• [Exercise]:
Go through the data underneath and report how many lines hold the string "Action", giving only the number.

======== Exercise data

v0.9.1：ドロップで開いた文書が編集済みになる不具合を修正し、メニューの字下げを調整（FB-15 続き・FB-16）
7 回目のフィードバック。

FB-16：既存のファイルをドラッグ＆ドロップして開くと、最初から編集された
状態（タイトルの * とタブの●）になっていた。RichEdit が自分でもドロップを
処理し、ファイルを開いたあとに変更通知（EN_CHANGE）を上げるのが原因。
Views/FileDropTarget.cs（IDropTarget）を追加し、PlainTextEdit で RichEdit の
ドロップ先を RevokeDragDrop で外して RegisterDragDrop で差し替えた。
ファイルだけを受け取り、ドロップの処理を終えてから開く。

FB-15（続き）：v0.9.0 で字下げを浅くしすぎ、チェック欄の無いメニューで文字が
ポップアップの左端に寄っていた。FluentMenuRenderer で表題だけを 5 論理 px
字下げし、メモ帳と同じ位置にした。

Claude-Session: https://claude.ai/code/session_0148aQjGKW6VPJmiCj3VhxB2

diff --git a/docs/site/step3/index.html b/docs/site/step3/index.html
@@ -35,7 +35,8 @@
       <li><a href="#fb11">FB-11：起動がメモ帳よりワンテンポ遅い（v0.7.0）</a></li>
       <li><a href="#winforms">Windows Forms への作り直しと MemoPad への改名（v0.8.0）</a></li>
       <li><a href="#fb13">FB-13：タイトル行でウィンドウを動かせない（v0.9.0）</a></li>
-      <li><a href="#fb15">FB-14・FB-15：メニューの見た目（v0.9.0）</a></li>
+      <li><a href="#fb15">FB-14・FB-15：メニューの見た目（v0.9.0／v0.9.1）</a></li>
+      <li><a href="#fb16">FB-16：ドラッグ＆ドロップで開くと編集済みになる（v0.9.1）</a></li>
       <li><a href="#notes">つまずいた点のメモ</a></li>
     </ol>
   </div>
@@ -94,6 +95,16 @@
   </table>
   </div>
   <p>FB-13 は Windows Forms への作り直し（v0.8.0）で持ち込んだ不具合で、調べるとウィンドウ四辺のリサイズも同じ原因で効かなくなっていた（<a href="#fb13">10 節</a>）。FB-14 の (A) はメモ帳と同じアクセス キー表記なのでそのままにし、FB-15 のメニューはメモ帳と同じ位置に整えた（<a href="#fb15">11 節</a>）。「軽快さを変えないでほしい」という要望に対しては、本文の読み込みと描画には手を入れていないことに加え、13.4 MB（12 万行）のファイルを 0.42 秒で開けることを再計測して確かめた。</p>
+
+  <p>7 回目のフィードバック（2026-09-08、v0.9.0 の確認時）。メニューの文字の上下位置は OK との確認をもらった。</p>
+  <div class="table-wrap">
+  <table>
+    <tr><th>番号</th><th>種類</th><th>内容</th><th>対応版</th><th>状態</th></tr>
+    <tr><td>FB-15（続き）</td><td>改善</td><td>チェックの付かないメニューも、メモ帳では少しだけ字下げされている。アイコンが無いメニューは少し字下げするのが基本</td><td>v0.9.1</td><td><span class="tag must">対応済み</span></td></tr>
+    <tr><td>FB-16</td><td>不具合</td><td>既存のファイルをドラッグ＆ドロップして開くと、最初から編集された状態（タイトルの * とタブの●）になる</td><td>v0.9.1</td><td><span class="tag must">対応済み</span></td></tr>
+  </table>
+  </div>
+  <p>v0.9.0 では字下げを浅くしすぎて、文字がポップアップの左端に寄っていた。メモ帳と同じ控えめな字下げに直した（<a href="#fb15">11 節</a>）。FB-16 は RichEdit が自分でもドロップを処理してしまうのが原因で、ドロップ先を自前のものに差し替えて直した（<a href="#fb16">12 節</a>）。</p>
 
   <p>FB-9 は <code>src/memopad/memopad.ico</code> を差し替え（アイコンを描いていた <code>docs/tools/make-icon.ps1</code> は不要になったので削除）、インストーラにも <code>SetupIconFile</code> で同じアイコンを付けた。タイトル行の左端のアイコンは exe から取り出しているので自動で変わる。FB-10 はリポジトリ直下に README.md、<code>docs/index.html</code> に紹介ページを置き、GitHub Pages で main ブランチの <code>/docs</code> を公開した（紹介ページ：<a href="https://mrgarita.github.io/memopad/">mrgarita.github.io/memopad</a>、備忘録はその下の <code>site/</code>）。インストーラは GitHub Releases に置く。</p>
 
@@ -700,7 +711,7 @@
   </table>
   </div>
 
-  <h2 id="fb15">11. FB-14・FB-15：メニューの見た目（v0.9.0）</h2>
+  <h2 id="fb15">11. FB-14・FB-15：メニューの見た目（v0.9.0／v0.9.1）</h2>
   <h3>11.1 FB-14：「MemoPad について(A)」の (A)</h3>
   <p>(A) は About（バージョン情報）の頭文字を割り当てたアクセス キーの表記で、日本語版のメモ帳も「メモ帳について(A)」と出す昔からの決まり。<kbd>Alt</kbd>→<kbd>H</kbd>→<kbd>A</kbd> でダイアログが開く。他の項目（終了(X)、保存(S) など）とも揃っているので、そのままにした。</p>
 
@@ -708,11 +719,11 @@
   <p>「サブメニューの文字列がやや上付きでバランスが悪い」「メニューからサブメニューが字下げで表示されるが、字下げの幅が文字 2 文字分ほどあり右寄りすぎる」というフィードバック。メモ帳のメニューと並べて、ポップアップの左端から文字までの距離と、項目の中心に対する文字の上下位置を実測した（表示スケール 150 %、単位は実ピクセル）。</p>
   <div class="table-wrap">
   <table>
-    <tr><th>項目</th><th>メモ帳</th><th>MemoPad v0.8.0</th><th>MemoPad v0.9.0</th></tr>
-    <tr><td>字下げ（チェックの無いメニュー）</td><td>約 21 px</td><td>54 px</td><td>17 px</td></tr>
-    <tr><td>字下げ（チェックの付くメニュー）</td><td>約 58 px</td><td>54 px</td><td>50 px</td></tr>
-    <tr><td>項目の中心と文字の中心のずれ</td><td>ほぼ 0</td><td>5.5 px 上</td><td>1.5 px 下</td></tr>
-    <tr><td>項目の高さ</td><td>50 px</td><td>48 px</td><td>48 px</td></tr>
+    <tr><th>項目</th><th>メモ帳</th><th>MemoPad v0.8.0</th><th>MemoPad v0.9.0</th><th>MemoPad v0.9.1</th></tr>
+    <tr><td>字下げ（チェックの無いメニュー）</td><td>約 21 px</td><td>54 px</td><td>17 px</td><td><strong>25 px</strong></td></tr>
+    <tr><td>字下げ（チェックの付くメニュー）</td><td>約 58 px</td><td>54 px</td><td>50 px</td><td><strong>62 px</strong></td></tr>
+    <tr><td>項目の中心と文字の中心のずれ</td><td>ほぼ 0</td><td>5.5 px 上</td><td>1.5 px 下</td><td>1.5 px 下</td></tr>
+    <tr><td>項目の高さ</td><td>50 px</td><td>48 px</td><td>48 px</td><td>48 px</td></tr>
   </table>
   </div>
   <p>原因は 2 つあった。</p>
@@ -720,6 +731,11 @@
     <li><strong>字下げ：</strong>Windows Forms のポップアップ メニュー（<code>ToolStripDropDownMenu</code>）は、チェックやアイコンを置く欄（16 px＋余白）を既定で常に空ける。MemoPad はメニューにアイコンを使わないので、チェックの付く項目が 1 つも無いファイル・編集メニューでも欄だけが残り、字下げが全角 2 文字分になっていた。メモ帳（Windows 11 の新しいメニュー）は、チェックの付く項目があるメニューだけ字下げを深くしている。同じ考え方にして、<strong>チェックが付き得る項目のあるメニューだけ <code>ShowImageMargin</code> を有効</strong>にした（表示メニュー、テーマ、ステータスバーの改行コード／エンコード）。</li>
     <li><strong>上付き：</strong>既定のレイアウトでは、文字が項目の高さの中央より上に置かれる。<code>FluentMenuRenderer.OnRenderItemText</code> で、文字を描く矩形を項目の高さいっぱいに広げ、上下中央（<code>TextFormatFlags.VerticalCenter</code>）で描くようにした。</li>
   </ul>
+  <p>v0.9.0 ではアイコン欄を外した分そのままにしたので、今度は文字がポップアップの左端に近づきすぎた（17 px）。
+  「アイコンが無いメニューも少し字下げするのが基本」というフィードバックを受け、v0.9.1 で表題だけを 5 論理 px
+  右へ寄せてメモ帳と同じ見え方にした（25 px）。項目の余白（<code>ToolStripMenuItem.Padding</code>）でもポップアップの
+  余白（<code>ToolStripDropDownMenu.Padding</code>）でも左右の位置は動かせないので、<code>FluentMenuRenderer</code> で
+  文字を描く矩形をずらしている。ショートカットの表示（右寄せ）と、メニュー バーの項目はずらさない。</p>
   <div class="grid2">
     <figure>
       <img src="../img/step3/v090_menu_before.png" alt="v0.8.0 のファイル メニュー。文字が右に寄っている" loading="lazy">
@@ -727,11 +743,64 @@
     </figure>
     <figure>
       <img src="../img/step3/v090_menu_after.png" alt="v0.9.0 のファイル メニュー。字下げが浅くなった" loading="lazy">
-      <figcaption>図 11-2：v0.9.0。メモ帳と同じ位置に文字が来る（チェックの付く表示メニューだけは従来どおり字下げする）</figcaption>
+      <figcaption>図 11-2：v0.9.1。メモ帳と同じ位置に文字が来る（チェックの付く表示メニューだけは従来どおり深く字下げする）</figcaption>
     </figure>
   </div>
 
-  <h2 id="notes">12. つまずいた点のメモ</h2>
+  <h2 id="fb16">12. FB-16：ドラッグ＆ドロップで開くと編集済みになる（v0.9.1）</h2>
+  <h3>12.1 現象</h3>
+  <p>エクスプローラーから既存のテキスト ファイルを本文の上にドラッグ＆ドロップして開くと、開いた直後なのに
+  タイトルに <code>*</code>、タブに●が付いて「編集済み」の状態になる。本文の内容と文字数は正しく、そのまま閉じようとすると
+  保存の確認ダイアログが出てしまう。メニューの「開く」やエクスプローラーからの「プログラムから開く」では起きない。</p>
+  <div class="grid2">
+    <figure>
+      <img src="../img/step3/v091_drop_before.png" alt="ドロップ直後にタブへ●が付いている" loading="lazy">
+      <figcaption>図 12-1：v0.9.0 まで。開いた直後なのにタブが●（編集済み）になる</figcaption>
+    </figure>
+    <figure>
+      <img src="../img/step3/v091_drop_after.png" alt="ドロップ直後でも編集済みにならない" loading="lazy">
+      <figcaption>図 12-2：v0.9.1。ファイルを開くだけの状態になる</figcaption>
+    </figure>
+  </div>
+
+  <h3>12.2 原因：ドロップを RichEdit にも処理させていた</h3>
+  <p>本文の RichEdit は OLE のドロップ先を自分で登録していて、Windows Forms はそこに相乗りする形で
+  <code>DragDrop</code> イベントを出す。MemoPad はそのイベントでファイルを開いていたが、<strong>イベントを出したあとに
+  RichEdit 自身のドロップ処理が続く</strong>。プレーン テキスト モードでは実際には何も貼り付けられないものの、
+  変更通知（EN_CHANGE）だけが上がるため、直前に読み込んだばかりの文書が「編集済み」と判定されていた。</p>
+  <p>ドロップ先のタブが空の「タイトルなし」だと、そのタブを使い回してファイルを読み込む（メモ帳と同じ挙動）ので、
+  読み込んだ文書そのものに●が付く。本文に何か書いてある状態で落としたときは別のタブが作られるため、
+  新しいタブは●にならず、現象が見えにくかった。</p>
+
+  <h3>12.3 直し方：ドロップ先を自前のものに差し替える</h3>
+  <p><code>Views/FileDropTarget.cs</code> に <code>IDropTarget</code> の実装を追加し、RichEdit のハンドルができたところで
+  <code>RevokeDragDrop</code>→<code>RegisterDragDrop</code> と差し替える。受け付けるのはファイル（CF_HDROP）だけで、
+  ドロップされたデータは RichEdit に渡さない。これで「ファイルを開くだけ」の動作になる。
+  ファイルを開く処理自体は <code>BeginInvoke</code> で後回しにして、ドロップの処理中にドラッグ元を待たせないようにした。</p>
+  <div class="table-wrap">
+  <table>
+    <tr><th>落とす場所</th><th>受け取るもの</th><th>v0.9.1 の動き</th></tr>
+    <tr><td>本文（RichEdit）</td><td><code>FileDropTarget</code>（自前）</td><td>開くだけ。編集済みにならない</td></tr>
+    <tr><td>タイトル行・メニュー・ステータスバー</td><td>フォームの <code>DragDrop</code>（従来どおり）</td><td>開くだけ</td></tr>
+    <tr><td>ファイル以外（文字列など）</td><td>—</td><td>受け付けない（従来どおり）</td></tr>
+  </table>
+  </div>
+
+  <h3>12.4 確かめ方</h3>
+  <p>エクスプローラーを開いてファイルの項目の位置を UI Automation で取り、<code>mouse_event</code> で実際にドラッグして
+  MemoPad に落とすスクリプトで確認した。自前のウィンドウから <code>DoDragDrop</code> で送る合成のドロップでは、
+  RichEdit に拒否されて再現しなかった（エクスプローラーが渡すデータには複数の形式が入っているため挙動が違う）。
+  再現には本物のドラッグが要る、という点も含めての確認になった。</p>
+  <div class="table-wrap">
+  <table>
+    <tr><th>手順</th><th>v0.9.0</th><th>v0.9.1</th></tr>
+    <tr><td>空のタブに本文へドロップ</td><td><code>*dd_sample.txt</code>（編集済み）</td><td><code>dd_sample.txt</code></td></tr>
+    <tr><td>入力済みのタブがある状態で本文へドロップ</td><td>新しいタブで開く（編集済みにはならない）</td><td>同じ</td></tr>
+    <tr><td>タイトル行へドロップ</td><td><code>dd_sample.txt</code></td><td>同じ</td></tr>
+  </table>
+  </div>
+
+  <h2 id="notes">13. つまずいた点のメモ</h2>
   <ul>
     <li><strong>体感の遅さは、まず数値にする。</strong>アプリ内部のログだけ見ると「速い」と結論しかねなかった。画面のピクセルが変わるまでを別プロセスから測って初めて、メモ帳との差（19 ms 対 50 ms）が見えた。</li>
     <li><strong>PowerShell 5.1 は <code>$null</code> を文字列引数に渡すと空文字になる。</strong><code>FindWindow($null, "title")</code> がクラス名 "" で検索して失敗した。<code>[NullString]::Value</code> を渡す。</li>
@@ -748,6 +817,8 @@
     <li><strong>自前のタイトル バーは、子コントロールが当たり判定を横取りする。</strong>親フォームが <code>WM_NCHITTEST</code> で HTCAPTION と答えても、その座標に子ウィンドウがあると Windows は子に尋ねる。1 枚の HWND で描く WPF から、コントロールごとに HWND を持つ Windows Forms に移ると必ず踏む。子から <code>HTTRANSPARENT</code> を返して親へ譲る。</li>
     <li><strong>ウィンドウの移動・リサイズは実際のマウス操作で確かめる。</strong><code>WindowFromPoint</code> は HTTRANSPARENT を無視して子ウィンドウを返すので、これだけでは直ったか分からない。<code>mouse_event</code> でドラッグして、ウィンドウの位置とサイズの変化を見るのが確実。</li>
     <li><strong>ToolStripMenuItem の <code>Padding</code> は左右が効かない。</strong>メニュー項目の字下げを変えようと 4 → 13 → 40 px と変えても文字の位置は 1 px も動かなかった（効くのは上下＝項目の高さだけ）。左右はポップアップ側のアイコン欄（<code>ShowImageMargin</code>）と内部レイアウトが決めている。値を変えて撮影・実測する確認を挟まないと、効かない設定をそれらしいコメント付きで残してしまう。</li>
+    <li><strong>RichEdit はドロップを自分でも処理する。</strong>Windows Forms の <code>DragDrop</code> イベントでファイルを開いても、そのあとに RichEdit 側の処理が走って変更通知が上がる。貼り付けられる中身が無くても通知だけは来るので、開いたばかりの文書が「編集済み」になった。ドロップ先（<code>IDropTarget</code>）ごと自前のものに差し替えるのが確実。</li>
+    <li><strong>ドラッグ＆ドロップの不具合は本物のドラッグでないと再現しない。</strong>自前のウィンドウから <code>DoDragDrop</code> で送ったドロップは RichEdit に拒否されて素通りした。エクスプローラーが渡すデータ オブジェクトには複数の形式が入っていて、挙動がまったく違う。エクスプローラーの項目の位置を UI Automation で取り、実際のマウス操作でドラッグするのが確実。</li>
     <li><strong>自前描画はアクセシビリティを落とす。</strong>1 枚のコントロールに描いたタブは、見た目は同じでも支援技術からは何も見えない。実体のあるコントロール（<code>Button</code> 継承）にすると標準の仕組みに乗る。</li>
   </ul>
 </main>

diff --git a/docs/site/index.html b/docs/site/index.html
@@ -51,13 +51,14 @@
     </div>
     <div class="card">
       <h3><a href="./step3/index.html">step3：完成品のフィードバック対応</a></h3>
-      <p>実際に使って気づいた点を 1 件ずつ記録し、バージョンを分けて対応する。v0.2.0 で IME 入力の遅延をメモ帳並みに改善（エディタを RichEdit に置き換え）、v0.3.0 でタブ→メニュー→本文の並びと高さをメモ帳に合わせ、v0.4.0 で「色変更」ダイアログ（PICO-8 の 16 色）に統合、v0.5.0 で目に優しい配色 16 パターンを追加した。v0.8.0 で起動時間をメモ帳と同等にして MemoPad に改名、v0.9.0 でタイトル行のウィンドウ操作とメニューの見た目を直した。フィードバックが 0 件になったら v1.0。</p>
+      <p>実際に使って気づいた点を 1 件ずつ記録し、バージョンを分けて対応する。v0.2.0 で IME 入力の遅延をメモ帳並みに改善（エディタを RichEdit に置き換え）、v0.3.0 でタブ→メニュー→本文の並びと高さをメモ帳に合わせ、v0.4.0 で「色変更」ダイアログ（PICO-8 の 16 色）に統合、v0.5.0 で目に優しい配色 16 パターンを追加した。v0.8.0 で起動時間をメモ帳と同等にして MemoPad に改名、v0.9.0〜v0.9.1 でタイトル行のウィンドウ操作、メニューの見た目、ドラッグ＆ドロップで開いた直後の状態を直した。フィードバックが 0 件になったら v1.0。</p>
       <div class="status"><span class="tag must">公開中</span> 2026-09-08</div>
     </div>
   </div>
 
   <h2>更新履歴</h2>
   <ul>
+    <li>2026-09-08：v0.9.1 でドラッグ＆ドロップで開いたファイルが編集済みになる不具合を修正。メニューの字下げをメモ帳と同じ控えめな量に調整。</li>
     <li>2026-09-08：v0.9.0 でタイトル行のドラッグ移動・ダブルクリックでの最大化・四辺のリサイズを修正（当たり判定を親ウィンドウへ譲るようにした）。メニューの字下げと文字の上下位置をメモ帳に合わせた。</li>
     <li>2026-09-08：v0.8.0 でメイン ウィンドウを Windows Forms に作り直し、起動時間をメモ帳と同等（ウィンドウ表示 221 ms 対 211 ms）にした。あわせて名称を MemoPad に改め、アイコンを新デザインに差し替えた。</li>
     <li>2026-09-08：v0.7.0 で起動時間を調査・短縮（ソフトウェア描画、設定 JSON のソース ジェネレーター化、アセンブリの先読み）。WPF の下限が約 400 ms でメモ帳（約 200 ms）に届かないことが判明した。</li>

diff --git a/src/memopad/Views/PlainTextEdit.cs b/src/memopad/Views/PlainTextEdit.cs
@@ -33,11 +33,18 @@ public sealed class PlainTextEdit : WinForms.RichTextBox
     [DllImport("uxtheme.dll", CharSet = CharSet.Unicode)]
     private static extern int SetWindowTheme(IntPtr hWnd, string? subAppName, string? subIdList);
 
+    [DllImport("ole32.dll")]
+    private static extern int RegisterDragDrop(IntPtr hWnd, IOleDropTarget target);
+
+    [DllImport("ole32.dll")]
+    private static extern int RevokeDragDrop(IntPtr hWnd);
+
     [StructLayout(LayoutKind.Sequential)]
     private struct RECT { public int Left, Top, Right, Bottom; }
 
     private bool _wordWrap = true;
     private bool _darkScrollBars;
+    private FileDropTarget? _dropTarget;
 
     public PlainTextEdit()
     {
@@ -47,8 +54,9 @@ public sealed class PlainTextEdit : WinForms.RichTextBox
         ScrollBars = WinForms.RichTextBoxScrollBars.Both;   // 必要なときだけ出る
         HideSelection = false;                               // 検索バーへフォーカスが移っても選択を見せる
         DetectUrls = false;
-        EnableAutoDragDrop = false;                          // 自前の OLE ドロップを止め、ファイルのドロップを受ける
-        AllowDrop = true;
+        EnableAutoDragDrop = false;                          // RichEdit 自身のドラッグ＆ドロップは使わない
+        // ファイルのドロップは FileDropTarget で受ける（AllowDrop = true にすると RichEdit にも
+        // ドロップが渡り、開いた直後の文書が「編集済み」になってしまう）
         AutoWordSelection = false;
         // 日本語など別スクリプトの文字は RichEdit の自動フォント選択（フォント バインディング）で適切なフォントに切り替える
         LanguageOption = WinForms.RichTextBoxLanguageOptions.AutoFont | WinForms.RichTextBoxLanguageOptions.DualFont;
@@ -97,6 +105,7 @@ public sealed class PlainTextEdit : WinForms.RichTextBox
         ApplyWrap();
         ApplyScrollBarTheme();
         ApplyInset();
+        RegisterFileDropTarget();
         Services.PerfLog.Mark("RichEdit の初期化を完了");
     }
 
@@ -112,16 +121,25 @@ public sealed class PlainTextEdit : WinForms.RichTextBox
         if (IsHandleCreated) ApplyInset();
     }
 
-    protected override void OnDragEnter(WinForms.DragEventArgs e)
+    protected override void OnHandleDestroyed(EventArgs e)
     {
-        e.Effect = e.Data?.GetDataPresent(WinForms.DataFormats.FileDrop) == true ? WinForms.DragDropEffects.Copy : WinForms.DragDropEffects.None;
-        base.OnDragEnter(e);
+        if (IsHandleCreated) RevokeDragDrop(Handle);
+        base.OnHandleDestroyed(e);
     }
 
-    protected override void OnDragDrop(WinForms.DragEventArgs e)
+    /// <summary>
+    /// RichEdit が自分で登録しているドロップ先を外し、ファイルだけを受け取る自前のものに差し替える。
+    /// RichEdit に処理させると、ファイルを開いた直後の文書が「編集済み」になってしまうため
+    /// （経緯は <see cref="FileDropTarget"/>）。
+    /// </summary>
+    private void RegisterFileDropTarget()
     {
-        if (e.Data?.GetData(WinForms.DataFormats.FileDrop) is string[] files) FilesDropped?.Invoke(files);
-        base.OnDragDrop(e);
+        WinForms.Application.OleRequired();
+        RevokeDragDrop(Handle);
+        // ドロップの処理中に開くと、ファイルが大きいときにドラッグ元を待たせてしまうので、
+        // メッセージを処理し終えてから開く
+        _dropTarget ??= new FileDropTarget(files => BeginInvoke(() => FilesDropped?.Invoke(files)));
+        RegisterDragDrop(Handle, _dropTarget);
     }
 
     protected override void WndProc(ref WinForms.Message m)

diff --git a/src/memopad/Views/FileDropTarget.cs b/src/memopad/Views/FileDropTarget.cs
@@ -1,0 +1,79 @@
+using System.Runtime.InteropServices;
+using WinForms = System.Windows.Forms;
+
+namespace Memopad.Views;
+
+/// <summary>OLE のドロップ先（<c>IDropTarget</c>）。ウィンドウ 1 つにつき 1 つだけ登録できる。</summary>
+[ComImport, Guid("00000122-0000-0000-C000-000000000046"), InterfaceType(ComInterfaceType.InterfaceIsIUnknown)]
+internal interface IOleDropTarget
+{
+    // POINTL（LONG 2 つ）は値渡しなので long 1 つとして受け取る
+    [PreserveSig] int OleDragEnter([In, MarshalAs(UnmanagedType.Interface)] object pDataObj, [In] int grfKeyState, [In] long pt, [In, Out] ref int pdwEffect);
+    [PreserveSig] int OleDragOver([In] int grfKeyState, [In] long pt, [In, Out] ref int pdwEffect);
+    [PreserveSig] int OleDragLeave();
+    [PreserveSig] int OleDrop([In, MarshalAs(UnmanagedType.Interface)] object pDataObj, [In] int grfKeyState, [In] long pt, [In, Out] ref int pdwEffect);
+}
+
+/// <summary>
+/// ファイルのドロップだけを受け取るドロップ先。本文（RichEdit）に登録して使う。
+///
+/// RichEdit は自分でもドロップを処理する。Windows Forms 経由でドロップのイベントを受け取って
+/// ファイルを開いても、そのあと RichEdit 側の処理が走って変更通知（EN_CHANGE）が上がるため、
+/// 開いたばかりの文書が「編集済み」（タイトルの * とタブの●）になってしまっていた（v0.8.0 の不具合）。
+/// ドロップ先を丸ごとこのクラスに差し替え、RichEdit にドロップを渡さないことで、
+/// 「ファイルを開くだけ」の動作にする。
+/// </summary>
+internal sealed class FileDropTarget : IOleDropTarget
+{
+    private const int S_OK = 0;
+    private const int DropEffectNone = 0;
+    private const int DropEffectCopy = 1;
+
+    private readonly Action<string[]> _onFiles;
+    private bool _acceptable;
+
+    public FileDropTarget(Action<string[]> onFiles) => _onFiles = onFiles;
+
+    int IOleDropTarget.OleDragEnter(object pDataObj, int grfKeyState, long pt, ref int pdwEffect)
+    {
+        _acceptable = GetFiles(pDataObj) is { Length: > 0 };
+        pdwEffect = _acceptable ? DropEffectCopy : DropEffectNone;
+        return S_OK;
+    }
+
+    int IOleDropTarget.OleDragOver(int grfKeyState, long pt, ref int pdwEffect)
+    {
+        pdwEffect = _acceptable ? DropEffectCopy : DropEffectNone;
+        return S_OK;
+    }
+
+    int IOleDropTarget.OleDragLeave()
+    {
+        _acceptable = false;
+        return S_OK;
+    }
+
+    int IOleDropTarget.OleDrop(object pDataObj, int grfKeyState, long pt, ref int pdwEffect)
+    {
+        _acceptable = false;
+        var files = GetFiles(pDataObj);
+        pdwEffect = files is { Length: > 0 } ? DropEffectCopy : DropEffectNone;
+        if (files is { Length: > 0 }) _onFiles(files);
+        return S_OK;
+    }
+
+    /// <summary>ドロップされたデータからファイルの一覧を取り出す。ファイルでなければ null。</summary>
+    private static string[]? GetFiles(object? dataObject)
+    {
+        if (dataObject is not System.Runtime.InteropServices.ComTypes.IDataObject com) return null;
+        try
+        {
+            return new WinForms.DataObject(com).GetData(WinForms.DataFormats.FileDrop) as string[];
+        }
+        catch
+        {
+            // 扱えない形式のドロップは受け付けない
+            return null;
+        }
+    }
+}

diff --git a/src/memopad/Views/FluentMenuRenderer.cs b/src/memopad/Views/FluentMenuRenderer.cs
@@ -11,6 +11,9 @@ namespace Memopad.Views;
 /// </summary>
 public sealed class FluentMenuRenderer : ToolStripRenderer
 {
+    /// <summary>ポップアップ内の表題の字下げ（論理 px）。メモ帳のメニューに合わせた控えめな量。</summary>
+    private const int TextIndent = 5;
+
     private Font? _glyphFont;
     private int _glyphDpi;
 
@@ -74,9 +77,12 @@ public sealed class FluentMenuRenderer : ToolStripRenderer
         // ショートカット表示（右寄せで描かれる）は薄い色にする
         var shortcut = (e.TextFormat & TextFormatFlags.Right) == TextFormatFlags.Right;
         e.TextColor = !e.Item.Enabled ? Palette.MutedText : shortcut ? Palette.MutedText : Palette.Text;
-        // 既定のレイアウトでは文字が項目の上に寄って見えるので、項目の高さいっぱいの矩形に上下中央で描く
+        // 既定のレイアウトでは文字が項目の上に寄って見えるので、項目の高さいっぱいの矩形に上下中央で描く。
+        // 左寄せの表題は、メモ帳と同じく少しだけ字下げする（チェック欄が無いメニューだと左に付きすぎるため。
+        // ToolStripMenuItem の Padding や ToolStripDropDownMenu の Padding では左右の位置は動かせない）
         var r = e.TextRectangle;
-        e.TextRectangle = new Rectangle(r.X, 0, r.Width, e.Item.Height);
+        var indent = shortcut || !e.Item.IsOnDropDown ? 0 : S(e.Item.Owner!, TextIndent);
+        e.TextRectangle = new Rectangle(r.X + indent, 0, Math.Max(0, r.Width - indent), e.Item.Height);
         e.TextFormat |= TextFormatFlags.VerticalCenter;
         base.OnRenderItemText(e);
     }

================

• [Response to the task]:
2